**Requirement**
Print the entries exactly; skip the pictures.
##########
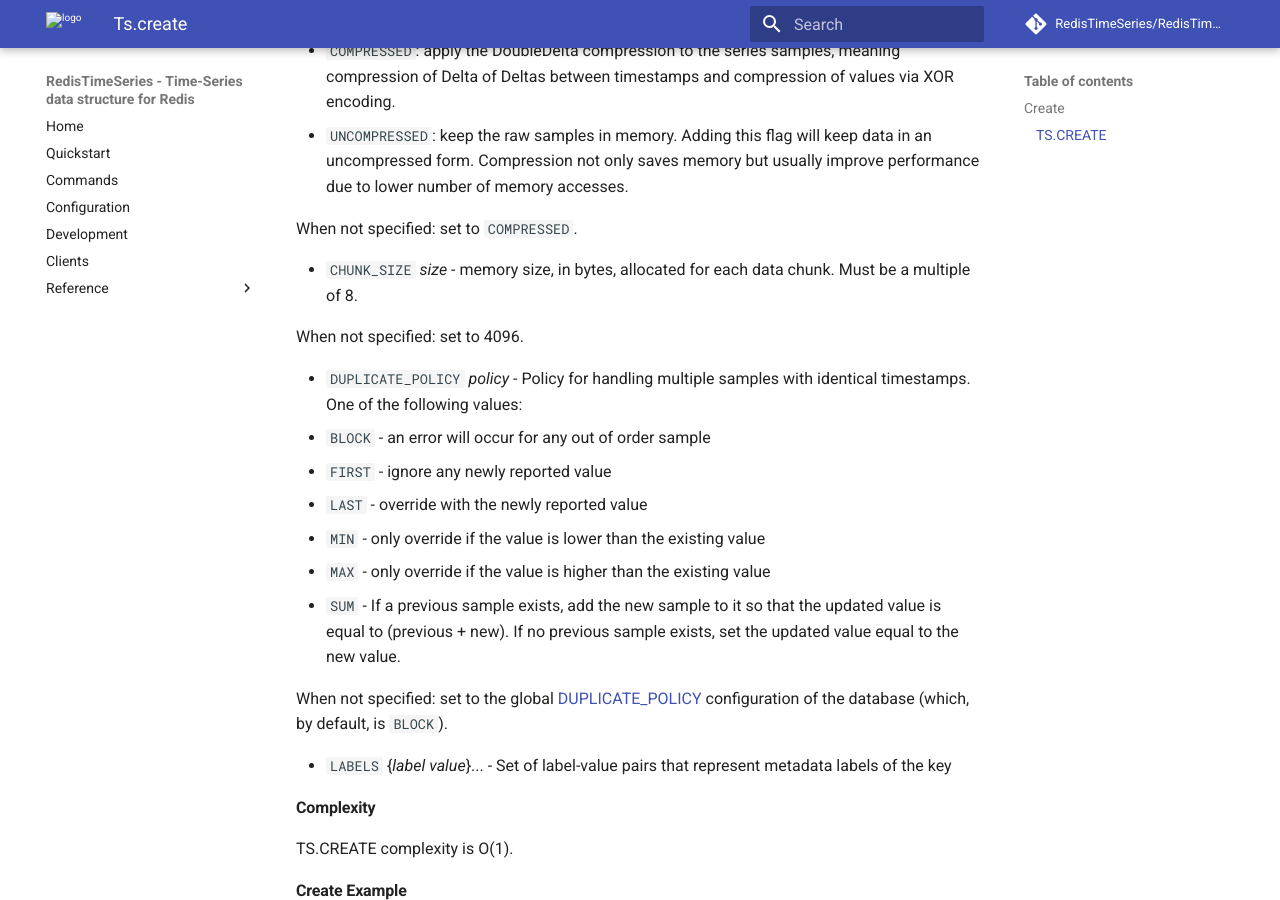
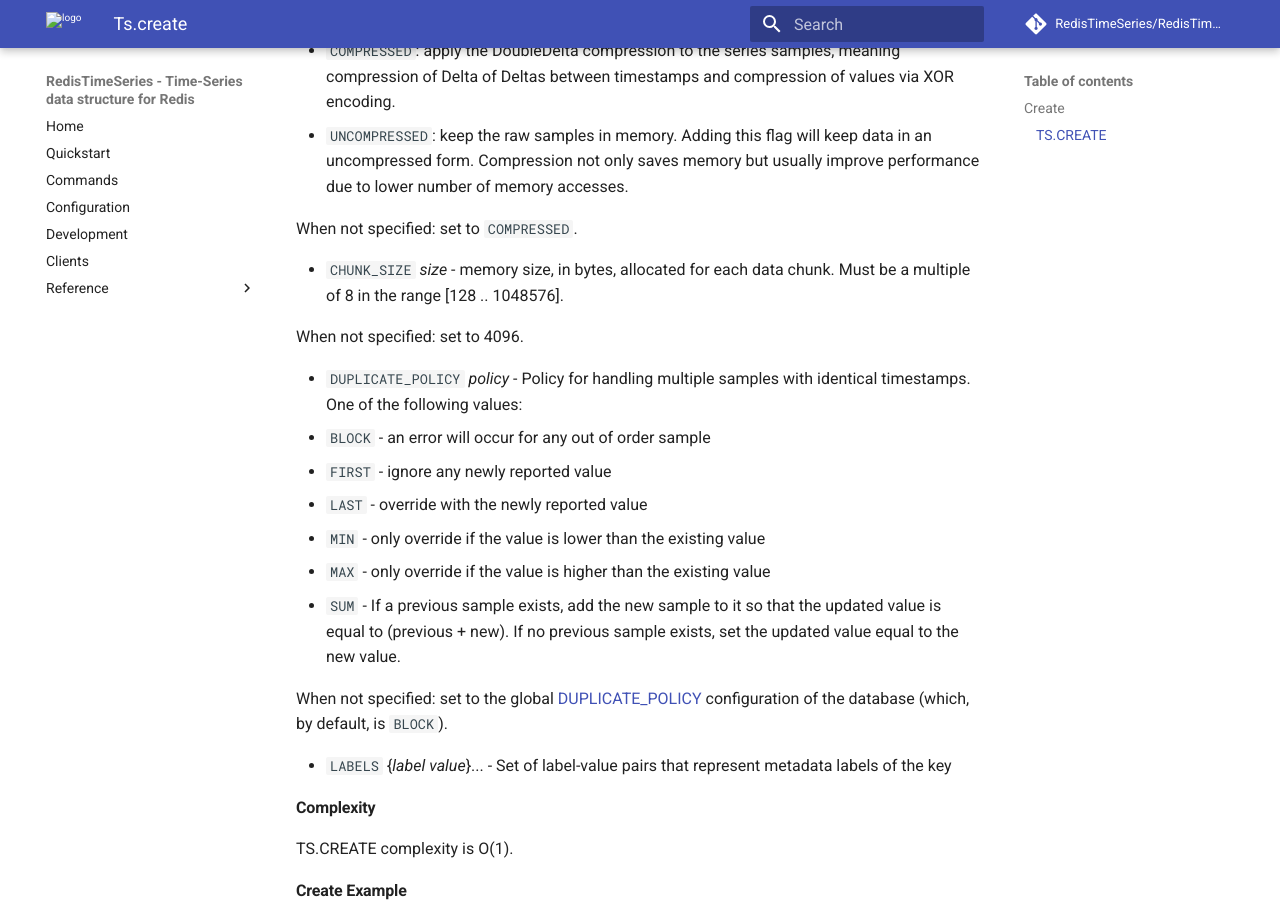
Before and after one commit to RedisTimeSeries/RedisTimeSeries, an MkDocs documentation site: the page built from docs/commands/ts.create.md, in a window 1280 px wide and 900 px high, scrolled down 629 px. Built offline with MkDocs 1.6.1 and Material for MkDocs 9.7.7, drawn with Linux system fonts in a browser that asks for light colours; comment, search, counter and statistics services are not loaded.

Commit message:
Update ts.create.md

```diff
--- a/docs/commands/ts.create.md
+++ b/docs/commands/ts.create.md
@@ -25,7 +25,7 @@
 
    When not specified: set to `COMPRESSED`.
 
-- `CHUNK_SIZE` _size_ - memory size, in bytes, allocated for each data chunk. Must be a multiple of 8.
+- `CHUNK_SIZE` _size_ - memory size, in bytes, allocated for each data chunk. Must be a multiple of 8 in the range [128 .. 1048576].
 
    When not specified: set to 4096.
 
```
##########
**Output of the task**
Before and after one commit to RedisTimeSeries/RedisTimeSeries, an MkDocs documentation site: the page built from docs/commands/ts.create.md, in a window 1280 px wide and 900 px high, scrolled down 629 px. Built offline with MkDocs 1.6.1 and Material for MkDocs 9.7.7, drawn with Linux system fonts in a browser that asks for light colours; comment, search, counter and statistics services are not loaded.

Commit message:
Update ts.create.md

```diff
--- a/docs/commands/ts.create.md
+++ b/docs/commands/ts.create.md
@@ -25,7 +25,7 @@
 
    When not specified: set to `COMPRESSED`.
 
-- `CHUNK_SIZE` _size_ - memory size, in bytes, allocated for each data chunk. Must be a multiple of 8.
+- `CHUNK_SIZE` _size_ - memory size, in bytes, allocated for each data chunk. Must be a multiple of 8 in the range [128 .. 1048576].
 
    When not specified: set to 4096.
 
```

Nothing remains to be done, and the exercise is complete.